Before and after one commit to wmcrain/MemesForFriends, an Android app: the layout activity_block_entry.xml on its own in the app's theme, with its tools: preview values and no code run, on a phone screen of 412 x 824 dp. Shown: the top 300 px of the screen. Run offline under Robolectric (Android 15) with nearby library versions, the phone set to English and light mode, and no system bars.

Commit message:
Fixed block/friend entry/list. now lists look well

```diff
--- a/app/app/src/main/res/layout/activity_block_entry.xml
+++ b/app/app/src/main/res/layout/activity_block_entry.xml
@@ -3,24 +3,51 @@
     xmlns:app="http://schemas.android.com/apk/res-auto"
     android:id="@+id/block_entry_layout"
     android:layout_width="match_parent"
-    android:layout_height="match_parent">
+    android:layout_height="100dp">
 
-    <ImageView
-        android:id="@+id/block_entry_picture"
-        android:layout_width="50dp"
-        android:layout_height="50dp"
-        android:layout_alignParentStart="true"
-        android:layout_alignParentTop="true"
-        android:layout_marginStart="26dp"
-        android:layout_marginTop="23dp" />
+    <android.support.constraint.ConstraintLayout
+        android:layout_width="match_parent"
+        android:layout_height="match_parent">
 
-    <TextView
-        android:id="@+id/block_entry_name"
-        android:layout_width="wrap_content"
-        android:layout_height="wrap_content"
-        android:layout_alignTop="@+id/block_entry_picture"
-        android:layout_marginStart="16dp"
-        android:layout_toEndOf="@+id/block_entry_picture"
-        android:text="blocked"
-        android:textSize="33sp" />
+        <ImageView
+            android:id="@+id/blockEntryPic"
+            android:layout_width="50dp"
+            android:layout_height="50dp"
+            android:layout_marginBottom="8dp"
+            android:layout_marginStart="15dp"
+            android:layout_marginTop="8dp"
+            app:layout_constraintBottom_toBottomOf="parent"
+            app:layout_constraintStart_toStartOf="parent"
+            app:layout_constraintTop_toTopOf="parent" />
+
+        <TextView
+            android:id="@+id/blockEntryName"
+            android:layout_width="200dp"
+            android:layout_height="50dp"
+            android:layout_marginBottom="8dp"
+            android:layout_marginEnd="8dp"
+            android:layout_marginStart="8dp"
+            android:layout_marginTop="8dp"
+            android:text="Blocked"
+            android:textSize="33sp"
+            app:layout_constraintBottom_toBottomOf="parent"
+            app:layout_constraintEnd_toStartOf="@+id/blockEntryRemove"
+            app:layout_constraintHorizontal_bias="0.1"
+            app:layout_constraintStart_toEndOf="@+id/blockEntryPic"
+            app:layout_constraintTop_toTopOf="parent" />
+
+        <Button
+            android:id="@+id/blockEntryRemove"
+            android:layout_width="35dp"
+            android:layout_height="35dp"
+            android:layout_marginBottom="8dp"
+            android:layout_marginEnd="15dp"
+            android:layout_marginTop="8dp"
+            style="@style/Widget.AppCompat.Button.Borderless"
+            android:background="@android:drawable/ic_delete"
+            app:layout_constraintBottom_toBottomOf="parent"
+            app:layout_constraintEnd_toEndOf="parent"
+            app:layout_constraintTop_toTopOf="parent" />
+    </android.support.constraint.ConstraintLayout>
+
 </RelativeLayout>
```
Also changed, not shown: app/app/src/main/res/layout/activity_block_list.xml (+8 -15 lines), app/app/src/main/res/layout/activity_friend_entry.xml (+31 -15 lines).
···
The response should consist of all the entries, set down exactly.

Before and after one commit to wmcrain/MemesForFriends, an Android app: the layout activity_block_entry.xml on its own in the app's theme, with its tools: preview values and no code run, on a phone screen of 412 x 824 dp. Shown: the top 300 px of the screen. Run offline under Robolectric (Android 15) with nearby library versions, the phone set to English and light mode, and no system bars.

Commit message:
Fixed block/friend entry/list. now lists look well

```diff
--- a/app/app/src/main/res/layout/activity_block_entry.xml
+++ b/app/app/src/main/res/layout/activity_block_entry.xml
@@ -3,24 +3,51 @@
     xmlns:app="http://schemas.android.com/apk/res-auto"
     android:id="@+id/block_entry_layout"
     android:layout_width="match_parent"
-    android:layout_height="match_parent">
+    android:layout_height="100dp">
 
-    <ImageView
-        android:id="@+id/block_entry_picture"
-        android:layout_width="50dp"
-        android:layout_height="50dp"
-        android:layout_alignParentStart="true"
-        android:layout_alignParentTop="true"
-        android:layout_marginStart="26dp"
-        android:layout_marginTop="23dp" />
+    <android.support.constraint.ConstraintLayout
+        android:layout_width="match_parent"
+        android:layout_height="match_parent">
 
-    <TextView
-        android:id="@+id/block_entry_name"
-        android:layout_width="wrap_content"
-        android:layout_height="wrap_content"
-        android:layout_alignTop="@+id/block_entry_picture"
-        android:layout_marginStart="16dp"
-        android:layout_toEndOf="@+id/block_entry_picture"
-        android:text="blocked"
-        android:textSize="33sp" />
+        <ImageView
+            android:id="@+id/blockEntryPic"
+            android:layout_width="50dp"
+            android:layout_height="50dp"
+            android:layout_marginBottom="8dp"
+            android:layout_marginStart="15dp"
+            android:layout_marginTop="8dp"
+            app:layout_constraintBottom_toBottomOf="parent"
+            app:layout_constraintStart_toStartOf="parent"
+            app:layout_constraintTop_toTopOf="parent" />
+
+        <TextView
+            android:id="@+id/blockEntryName"
+            android:layout_width="200dp"
+            android:layout_height="50dp"
+            android:layout_marginBottom="8dp"
+            android:layout_marginEnd="8dp"
+            android:layout_marginStart="8dp"
+            android:layout_marginTop="8dp"
+            android:text="Blocked"
+            android:textSize="33sp"
+            app:layout_constraintBottom_toBottomOf="parent"
+            app:layout_constraintEnd_toStartOf="@+id/blockEntryRemove"
+            app:layout_constraintHorizontal_bias="0.1"
+            app:layout_constraintStart_toEndOf="@+id/blockEntryPic"
+            app:layout_constraintTop_toTopOf="parent" />
+
+        <Button
+            android:id="@+id/blockEntryRemove"
+            android:layout_width="35dp"
+            android:layout_height="35dp"
+            android:layout_marginBottom="8dp"
+            android:layout_marginEnd="15dp"
+            android:layout_marginTop="8dp"
+            style="@style/Widget.AppCompat.Button.Borderless"
+            android:background="@android:drawable/ic_delete"
+            app:layout_constraintBottom_toBottomOf="parent"
+            app:layout_constraintEnd_toEndOf="parent"
+            app:layout_constraintTop_toTopOf="parent" />
+    </android.support.constraint.ConstraintLayout>
+
 </RelativeLayout>
```
Also changed, not shown: app/app/src/main/res/layout/activity_block_list.xml (+8 -15 lines), app/app/src/main/res/layout/activity_friend_entry.xml (+31 -15 lines).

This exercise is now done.